“While it was a difficult decision to leave so many wonderful friends and colleagues at Southern Illinois, I am thrilled for the opportunity to join Coach Fuente and his staff at Virginia Tech,” Kill said. “I’ve long appreciated and admired Justin as a coach and teacher of the game. I respect his penchant for identifying talent and helping young men reach their potential. He has assembled a fabulous coaching staff and roster of talented players at Virginia Tech. I can’t wait to help the Hokies in any way I can.”
Kill will join the Virginia Tech staff effective immediately. He went 152-99 as a head coach at five different schools from 1994-2015.
No. 24 Arizona State beat Michigan State 10-7 on Saturday, a win that was preserved by a 12-men-on-the-field penalty that wiped away a game-tying field goal for the Spartans. Matt Coghlin‘s second attempt, this one from 47 yards, sailed wide right, allowing the Sun Devils to hold on for the win.
But it turns out there should have been a second penalty called.
The Pac-12 has announced its officials missed a penalty on Arizona State on Coghlin’s second, missed attempt.
“An Arizona State defensive player took a running start and leapt over the kicking team’s line in an attempt to block the kick. In the process, he leapt into the frame of the body of an opponent. The penalty would have been 15 yards from the previous spot and an automatic first down.
In this case, it would have been administered as half the distance to the goal and Michigan State would have been provided one untimed down.”
That penalty would have moved the Spartans up to the Arizona State 14-yard line, giving Coghlin a third attempt from just 31 yards out.
The Pac-12 provided no word on what, if any, internal accountability the officiating crew that missed such a crucial penalty will face.
Chip Kelly revolutionized college football back when he was at Oregon, becoming so successful that not one but three NFL teams tried or succeeded in hiring him.

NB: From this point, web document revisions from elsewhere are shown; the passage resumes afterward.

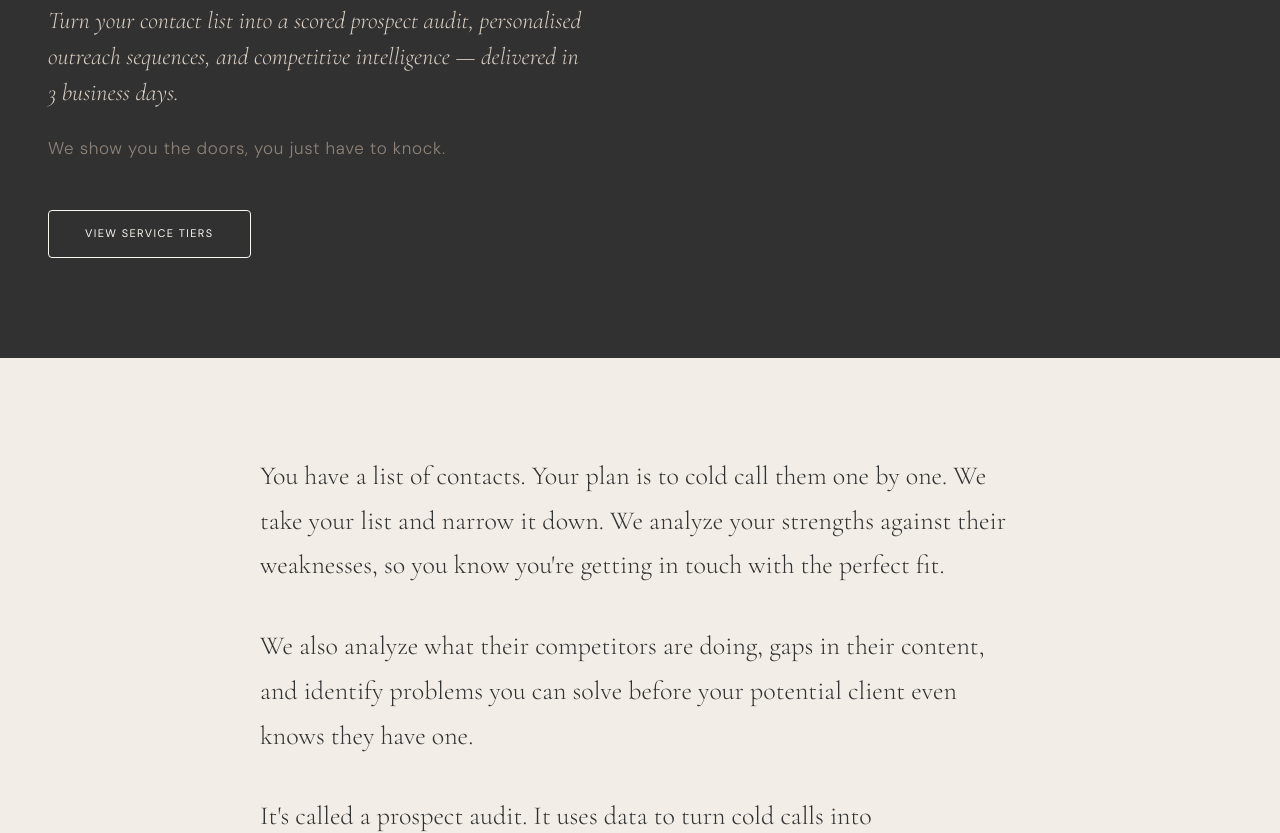
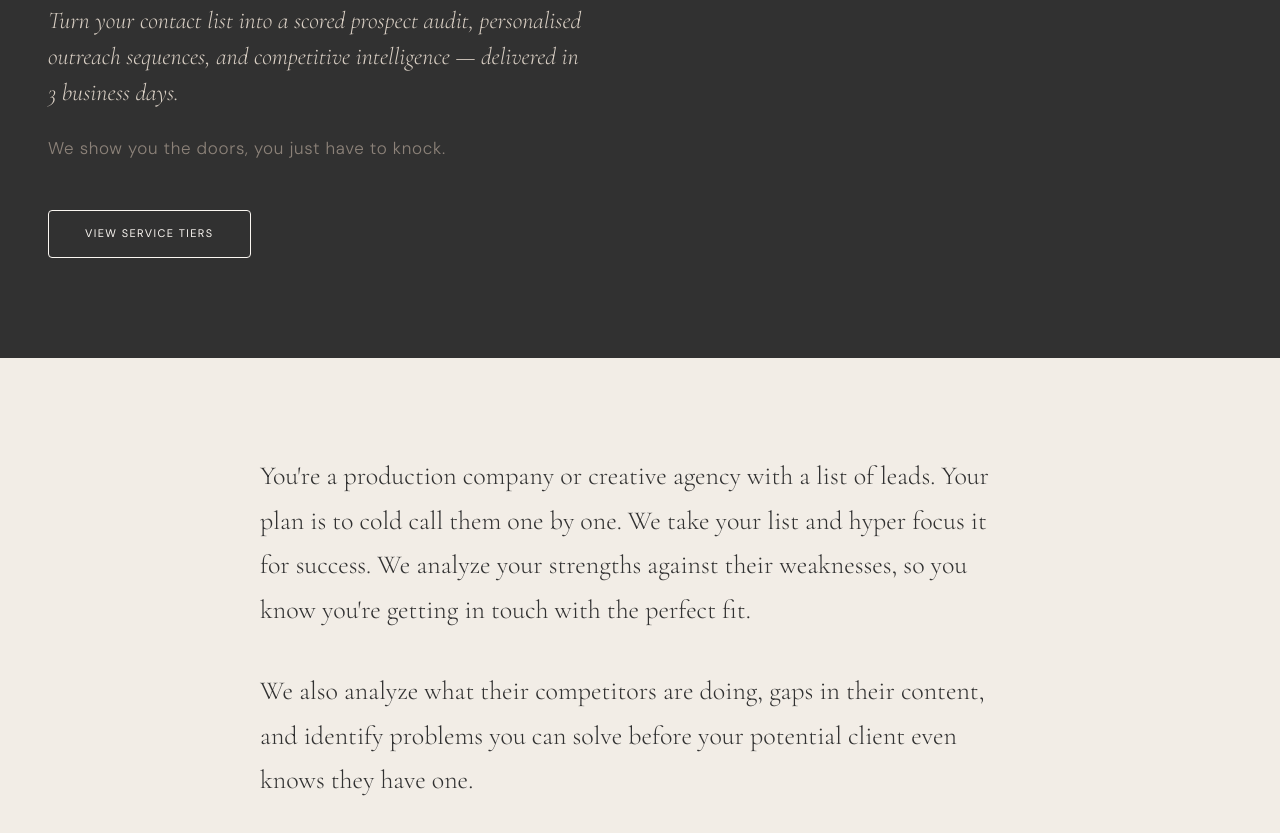
Before and after one commit to macorn1450/newmonday-site, a plain HTML site: page index.html in a window 1280 px wide. Shown: the part 442-1275 px from the top of the page. Drawn offline with nearby package versions, Linux system fonts and the light colour scheme.

Commit message:
Revise manifesto paragraph for clarity and focus

```diff
--- a/index.html
+++ b/index.html
@@ -116,7 +116,7 @@
 
 <div class="manifesto">
   <div class="manifesto-inner">
-    <p>You have a list of contacts. Your plan is to cold call them one by one. We take your list and narrow it down. We analyze your strengths against their weaknesses, so you know you're getting in touch with the perfect fit.</p>
+    <p>You're a production company or creative agency with a list of leads. Your plan is to cold call them one by one. We take your list and hyper focus it for success. We analyze your strengths against their weaknesses, so you know you're getting in touch with the perfect fit.</p>
     <p>We also analyze what their competitors are doing, gaps in their content, and identify problems you can solve before your potential client even knows they have one.</p>
     <p>It's called a prospect audit. It uses data to turn cold calls into demonstrations of your initiative, abilities, and ambition. We turn all of it into an easy-to-implement outreach system — with timelines, touchpoints, and messaging all done for you.</p>
     <p class="manifesto-kicker">We show you the door. You just have to knock.</p>
```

Kelly’s return to the sidelines in the college game however… could be going better. UCLA was blown out of the water on Saturday night at the Rose Bowl by No. 5 Oklahoma and the Bruins offense is actually among the worst in all of FBS.

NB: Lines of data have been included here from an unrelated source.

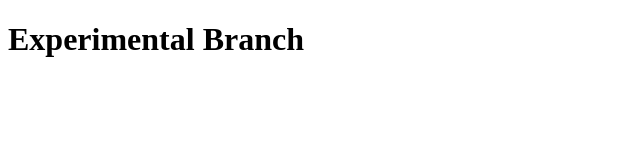
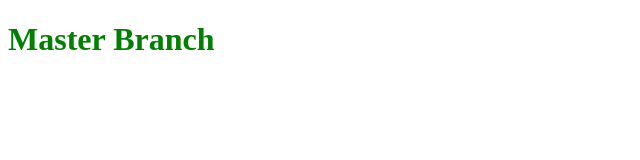
Before and after one commit to varanasikrishna/Git-Repo-CSE-F, a plain HTML site: page index.html in a window 1280 px wide. Shown: the whole page, without its empty margins (0-640 px from the left). Drawn offline with Linux system fonts and the light colour scheme.

Commit message:
Update index.html, add style attribute

```diff
--- a/index.html
+++ b/index.html
@@ -6,6 +6,6 @@
     <title>Document</title>
   </head>
   <body>
-    <h1>Experimental Branch</h1>
+    <h1 style="color:green">Master Branch</h1>
   </body>
 </html>
```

They’re dead last in yards per play, second to last in total offense and No. 127 in scoring offense. Oh and sophomore quarterback Dorian Thompson-Robinson is No. 99 nationally in passer rating.
Despite those numbers, it appears Kelly isn’t contemplating a new face behind center as the team moves into Pac-12 play.
“We didn’t,” Kelly said when asked by the LA Times whether he thought of making a change at quarterback on Saturday. “…we felt confident in Dorian.”
To be fair, Thompson-Robinson did seem a little improved against the Sooners than he did in his first two starts of 2019 against Cincinnati and San Diego State. But those numbers speak for themselves with road trips to Washington State and Arizona coming up for the 0-3 side from Westwood.
TCU may have moved into the top 25 of the AP Poll this week after dispatching Purdue on Saturday but upcoming opponent SMU is off to an equally hot start coming into Week 4 after topping Texas State.
In fact, it’s a historic one down in Dallas.
As the school noted recently, the 3-0 start to the 2019 campaign is the Mustangs’ best since… 1984. That’s just after the Pony Express days on the Hilltop and right before the program got hammered by the NCAA for major violations.
Sonny Dykes’ tenure got off to a rough start after going 5-7 last season but the team looks much improved thanks in part to the play of Texas transfer QB Shane Buechele.
We’ll see if the two can keep things rolling against the rival Horned Frogs but the AAC might just have another intriguing team in the mix after such a hot start by SMU.